→ **What you should do**:
Your task is to repeat the entries below exactly and to leave their images out.

Itemized modification records:
[Start of section]

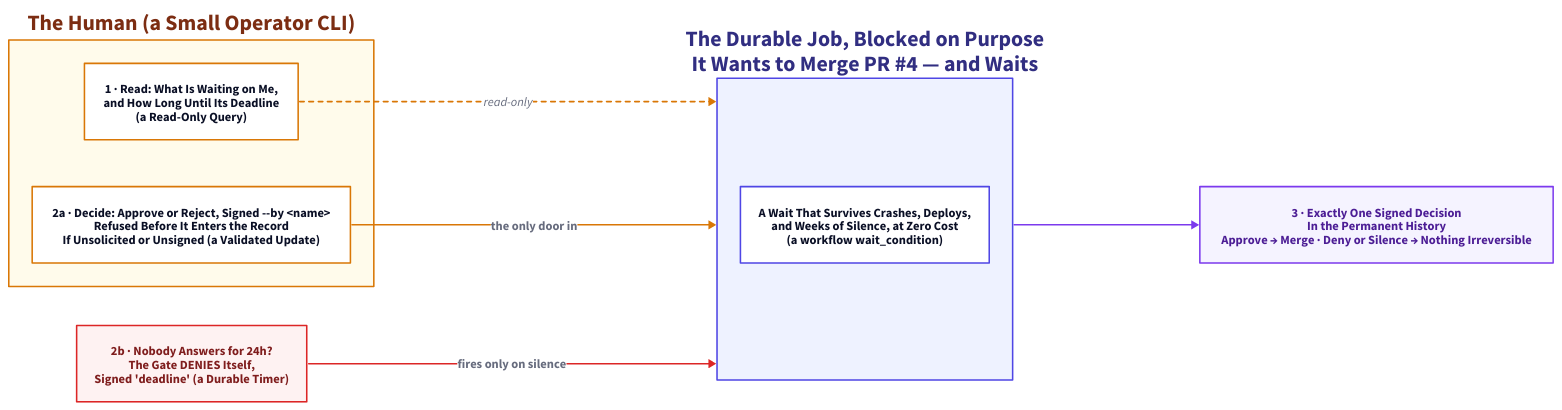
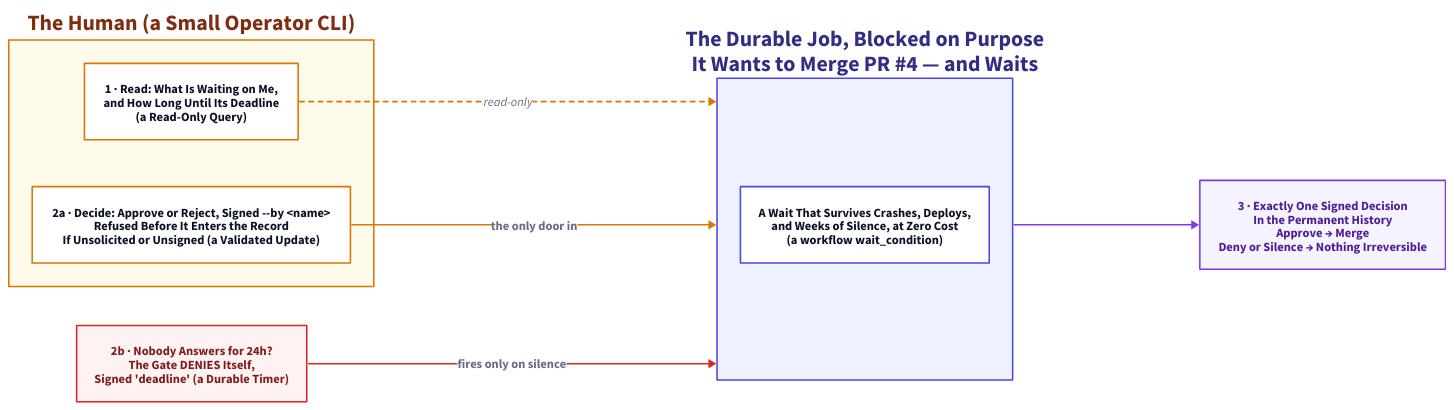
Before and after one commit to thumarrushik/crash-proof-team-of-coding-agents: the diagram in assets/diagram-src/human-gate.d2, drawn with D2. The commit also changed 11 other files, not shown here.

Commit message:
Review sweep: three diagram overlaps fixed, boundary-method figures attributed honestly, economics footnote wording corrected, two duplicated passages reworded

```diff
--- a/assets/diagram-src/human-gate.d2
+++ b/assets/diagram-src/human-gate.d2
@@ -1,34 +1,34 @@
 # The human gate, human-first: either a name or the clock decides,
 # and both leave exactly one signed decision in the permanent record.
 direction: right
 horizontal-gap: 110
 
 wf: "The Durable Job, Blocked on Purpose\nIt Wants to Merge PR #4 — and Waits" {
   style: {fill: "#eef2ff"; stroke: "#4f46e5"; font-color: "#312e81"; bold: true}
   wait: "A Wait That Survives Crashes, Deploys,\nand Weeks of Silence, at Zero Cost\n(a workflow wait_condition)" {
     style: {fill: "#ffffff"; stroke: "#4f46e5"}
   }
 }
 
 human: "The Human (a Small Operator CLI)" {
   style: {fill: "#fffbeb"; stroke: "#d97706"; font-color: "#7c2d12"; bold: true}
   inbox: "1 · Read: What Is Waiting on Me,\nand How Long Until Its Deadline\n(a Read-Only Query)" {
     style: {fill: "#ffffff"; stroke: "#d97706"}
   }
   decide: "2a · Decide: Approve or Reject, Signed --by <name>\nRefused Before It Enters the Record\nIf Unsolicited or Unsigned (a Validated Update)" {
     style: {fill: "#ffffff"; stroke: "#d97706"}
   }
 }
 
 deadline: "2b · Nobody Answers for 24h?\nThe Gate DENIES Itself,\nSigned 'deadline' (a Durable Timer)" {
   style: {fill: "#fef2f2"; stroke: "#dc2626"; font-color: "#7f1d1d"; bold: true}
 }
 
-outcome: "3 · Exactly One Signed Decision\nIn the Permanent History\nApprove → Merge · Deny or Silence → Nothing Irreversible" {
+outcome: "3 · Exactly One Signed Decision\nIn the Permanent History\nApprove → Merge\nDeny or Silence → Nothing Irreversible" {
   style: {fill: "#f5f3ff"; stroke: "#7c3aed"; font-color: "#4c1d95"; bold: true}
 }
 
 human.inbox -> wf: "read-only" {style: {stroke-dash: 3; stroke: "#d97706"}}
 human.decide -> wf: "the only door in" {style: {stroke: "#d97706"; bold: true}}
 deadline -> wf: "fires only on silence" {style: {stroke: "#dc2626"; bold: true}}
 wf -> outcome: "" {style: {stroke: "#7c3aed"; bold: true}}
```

[End of section]

→ **Reply to the exercise**:
Before and after one commit to thumarrushik/crash-proof-team-of-coding-agents: the diagram in assets/diagram-src/human-gate.d2, drawn with D2. The commit also changed 11 other files, not shown here.

Commit message:
Review sweep: three diagram overlaps fixed, boundary-method figures attributed honestly, economics footnote wording corrected, two duplicated passages reworded

```diff
--- a/assets/diagram-src/human-gate.d2
+++ b/assets/diagram-src/human-gate.d2
@@ -1,34 +1,34 @@
 # The human gate, human-first: either a name or the clock decides,
 # and both leave exactly one signed decision in the permanent record.
 direction: right
 horizontal-gap: 110
 
 wf: "The Durable Job, Blocked on Purpose\nIt Wants to Merge PR #4 — and Waits" {
   style: {fill: "#eef2ff"; stroke: "#4f46e5"; font-color: "#312e81"; bold: true}
   wait: "A Wait That Survives Crashes, Deploys,\nand Weeks of Silence, at Zero Cost\n(a workflow wait_condition)" {
     style: {fill: "#ffffff"; stroke: "#4f46e5"}
   }
 }
 
 human: "The Human (a Small Operator CLI)" {
   style: {fill: "#fffbeb"; stroke: "#d97706"; font-color: "#7c2d12"; bold: true}
   inbox: "1 · Read: What Is Waiting on Me,\nand How Long Until Its Deadline\n(a Read-Only Query)" {
     style: {fill: "#ffffff"; stroke: "#d97706"}
   }
   decide: "2a · Decide: Approve or Reject, Signed --by <name>\nRefused Before It Enters the Record\nIf Unsolicited or Unsigned (a Validated Update)" {
     style: {fill: "#ffffff"; stroke: "#d97706"}
   }
 }
 
 deadline: "2b · Nobody Answers for 24h?\nThe Gate DENIES Itself,\nSigned 'deadline' (a Durable Timer)" {
   style: {fill: "#fef2f2"; stroke: "#dc2626"; font-color: "#7f1d1d"; bold: true}
 }
 
-outcome: "3 · Exactly One Signed Decision\nIn the Permanent History\nApprove → Merge · Deny or Silence → Nothing Irreversible" {
+outcome: "3 · Exactly One Signed Decision\nIn the Permanent History\nApprove → Merge\nDeny or Silence → Nothing Irreversible" {
   style: {fill: "#f5f3ff"; stroke: "#7c3aed"; font-color: "#4c1d95"; bold: true}
 }
 
 human.inbox -> wf: "read-only" {style: {stroke-dash: 3; stroke: "#d97706"}}
 human.decide -> wf: "the only door in" {style: {stroke: "#d97706"; bold: true}}
 deadline -> wf: "fires only on silence" {style: {stroke: "#dc2626"; bold: true}}
 wf -> outcome: "" {style: {stroke: "#7c3aed"; bold: true}}
```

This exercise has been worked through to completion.